I gazed with disgust at this wretched object, which, I am thankful to say, did not come into the room. It sat just outside on the purple cloth and peered shortsightedly, from beneath drooping pink lids, at the sweetmeats,which were set before us. These were chiefly mustard-coloured or pale grey, and looked rather like bread pellets moulded by grubby schoolboy fingers into various sizes for flipping at other schoolboys across the table. A little sugar clung to them, and a thin, adhesive silver tissue (also edible, said Abdul) which fluttered in the slight breeze. He handed me a spoon, and with his own attempted to beat off the flies which swarmed so obstinately upon the food that they appeared to prefer death to separation from it. Personally I could not pretend to their enthusiasm. but gingerly digging with my spoon to the centre of one of the piles, I selected, with a care which may have seemed rather rude, three of the smallest pellets I could find.
These, which were no larger than peas, I swallowed, and, recollecting Mrs. Bristow's dire prophecy of a month ago, had little doubt but that in a very short space of time I should be dead of cholera.
But Abdul was watching me, and, protesting loudly against my modesty and politeness, pressed other and larger sweetmeats upon me, which I firmly refused. He seemed very upset. If I did not care for Indian sweetmeats, he said, he had some English cakes he had bought, in Calcutta; but I pleaded a recent lunch, remembering that he had not been in Calcutta for over six months. He gazed unhappily at the loaded tray. He had hoped, he said, that we would share it between us. It was a great disappointment. Indeed, so depressed did he look that I suggested that, since I did not feel inclined for food at present, I might be allowed to carry some back with me to my house to eat another time.

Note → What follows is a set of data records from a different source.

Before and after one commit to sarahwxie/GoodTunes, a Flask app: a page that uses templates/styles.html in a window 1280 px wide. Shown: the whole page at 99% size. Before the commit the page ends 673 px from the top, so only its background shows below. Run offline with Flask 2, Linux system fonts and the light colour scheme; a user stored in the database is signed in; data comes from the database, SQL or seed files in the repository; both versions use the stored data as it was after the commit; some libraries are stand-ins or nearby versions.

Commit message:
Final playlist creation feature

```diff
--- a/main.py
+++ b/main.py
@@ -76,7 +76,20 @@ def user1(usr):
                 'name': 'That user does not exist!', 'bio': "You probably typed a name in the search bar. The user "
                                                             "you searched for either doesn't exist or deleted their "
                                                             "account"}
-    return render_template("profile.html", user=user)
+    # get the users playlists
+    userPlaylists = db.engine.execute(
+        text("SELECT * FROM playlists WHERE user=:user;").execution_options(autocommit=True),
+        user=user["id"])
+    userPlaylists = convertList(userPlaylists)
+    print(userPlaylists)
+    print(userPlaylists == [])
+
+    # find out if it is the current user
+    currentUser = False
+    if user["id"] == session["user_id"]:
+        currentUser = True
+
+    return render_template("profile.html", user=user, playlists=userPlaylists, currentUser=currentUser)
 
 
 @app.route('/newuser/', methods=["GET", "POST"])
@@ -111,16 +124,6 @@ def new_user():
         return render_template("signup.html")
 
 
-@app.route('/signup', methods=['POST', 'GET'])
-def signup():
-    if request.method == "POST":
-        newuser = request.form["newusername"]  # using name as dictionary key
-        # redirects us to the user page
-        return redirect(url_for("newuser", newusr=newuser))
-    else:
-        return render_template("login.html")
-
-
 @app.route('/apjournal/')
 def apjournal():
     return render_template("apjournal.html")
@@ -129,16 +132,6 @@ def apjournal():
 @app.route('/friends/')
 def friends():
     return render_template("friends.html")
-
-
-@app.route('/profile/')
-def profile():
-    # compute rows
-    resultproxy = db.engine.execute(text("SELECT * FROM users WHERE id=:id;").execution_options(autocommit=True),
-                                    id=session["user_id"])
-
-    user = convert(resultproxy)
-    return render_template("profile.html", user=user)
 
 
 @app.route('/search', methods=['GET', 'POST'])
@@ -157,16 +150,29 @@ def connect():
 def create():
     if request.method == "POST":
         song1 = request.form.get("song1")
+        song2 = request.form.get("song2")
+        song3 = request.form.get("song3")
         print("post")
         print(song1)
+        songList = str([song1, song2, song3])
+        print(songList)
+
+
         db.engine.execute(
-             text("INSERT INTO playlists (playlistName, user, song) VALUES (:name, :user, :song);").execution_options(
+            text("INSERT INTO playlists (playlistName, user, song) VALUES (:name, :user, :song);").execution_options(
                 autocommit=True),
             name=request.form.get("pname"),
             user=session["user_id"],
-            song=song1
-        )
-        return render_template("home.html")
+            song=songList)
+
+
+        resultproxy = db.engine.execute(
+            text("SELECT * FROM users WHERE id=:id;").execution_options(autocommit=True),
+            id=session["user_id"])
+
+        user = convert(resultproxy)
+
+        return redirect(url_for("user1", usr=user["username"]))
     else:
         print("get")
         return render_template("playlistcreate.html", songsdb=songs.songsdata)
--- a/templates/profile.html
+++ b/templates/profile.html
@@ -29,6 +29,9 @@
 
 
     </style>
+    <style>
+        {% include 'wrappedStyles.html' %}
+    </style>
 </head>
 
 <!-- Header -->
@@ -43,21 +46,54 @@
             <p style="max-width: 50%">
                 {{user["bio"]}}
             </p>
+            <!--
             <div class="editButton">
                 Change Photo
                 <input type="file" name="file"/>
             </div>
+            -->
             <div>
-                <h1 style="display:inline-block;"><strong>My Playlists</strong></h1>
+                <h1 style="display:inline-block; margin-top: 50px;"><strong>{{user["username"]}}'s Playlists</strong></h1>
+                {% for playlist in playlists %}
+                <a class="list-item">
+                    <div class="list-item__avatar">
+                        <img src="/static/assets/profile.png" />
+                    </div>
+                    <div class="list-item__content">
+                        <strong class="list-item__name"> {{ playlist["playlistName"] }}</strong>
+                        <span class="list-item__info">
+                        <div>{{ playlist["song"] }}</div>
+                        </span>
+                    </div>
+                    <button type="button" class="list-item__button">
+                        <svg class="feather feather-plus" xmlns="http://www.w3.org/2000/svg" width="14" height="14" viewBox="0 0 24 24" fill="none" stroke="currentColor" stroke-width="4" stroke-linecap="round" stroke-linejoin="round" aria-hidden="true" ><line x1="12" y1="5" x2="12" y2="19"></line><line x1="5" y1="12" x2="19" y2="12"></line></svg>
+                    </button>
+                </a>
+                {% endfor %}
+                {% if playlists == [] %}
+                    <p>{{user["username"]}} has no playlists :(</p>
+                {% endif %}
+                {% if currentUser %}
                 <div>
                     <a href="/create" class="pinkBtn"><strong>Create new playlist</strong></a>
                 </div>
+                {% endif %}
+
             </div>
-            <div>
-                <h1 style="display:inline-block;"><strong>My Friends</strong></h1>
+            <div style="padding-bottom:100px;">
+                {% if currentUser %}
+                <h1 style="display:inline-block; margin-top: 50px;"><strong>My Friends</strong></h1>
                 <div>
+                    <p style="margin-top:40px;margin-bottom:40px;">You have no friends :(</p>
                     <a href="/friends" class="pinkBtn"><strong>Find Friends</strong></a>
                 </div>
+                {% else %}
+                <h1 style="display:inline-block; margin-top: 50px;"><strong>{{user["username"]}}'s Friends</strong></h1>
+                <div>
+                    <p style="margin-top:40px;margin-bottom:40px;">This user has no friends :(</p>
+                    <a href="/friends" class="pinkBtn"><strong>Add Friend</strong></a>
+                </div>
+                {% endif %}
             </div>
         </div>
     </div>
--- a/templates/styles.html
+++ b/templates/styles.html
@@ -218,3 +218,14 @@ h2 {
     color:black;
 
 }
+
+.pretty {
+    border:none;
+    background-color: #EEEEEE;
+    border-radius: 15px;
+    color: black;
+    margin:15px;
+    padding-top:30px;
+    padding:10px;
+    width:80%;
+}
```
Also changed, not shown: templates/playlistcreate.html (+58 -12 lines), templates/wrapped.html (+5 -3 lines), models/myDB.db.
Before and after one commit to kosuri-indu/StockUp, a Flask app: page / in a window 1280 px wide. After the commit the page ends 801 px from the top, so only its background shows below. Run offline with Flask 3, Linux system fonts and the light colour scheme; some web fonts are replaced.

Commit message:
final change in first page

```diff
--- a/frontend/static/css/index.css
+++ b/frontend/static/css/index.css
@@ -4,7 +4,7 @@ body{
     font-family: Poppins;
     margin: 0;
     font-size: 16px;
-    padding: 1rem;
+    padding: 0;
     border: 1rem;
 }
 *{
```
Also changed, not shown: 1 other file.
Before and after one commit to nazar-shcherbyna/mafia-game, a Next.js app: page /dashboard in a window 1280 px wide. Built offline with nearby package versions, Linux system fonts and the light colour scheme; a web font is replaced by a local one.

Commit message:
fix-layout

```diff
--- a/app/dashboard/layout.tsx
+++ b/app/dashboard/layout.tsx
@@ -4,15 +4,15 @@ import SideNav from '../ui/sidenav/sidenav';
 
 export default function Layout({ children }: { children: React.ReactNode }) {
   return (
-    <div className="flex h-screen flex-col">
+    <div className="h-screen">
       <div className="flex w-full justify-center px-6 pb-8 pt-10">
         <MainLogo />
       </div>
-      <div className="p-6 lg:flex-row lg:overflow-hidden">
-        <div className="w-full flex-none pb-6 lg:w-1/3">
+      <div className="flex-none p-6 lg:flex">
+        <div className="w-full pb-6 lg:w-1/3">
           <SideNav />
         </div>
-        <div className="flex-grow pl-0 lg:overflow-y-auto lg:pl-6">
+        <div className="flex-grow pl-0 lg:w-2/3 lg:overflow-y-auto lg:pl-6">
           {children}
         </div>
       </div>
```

This seemed to him an excellent plan; his spirits revived at once, and he sent his son with the sweetmeats to make up a bundle for me to take away. But in a few moments the little boy returned to say that unfortunately nothing could be found in which to tie up the food; whereupon Abdul, never at a loss, drew from his pocket a soiled handkerchief which he tossed over to his son. Then, in spite of my refusal, he ordered tea, which was brought, already mixed with milk and sugar, in a kettle; but owing no doubt to its not having been made with boiling water it was found to be so thick with tea-leaves that it could scarcely trickle through the spout, and was sent back to be strained. I accepted a glass when at last it returned to make up for my refusal of the food; but it was sickly sweet and tepid, and I did not drink much. Shortly afterwards I left, carrying with me the sweetmeats tied up in Abdul's handkerchief.
For a day or two I shall keep them exposed to view on a plate in my sitting-room, throwing away a few from time to time, so that he may think they arc being steadily consumed. He said he couldn't express his pride and satisfaction that I had visited his house, which, he added, cost him two rupees a month in rent.